**Your objective**
Your answer must be an exact copy of every record below.

**Dataset**

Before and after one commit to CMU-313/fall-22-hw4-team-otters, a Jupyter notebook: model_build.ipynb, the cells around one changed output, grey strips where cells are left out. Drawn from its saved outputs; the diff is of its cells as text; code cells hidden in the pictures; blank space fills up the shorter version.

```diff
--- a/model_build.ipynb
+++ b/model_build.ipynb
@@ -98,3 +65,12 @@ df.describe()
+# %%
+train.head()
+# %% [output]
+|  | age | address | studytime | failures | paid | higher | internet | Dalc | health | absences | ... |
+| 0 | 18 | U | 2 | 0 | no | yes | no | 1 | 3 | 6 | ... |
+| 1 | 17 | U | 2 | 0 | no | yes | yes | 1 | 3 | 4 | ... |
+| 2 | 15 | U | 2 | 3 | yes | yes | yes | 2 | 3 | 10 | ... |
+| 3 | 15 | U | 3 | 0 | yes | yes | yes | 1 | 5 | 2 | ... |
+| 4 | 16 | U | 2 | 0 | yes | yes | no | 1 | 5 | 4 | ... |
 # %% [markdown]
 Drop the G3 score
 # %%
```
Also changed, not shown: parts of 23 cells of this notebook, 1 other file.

**Answer area**
Before and after one commit to CMU-313/fall-22-hw4-team-otters, a Jupyter notebook: model_build.ipynb, the cells around one changed output, grey strips where cells are left out. Drawn from its saved outputs; the diff is of its cells as text; code cells hidden in the pictures; blank space fills up the shorter version.

```diff
--- a/model_build.ipynb
+++ b/model_build.ipynb
@@ -98,3 +65,12 @@ df.describe()
+# %%
+train.head()
+# %% [output]
+|  | age | address | studytime | failures | paid | higher | internet | Dalc | health | absences | ... |
+| 0 | 18 | U | 2 | 0 | no | yes | no | 1 | 3 | 6 | ... |
+| 1 | 17 | U | 2 | 0 | no | yes | yes | 1 | 3 | 4 | ... |
+| 2 | 15 | U | 2 | 3 | yes | yes | yes | 2 | 3 | 10 | ... |
+| 3 | 15 | U | 3 | 0 | yes | yes | yes | 1 | 5 | 2 | ... |
+| 4 | 16 | U | 2 | 0 | yes | yes | no | 1 | 5 | 4 | ... |
 # %% [markdown]
 Drop the G3 score
 # %%
```
Also changed, not shown: parts of 23 cells of this notebook, 1 other file.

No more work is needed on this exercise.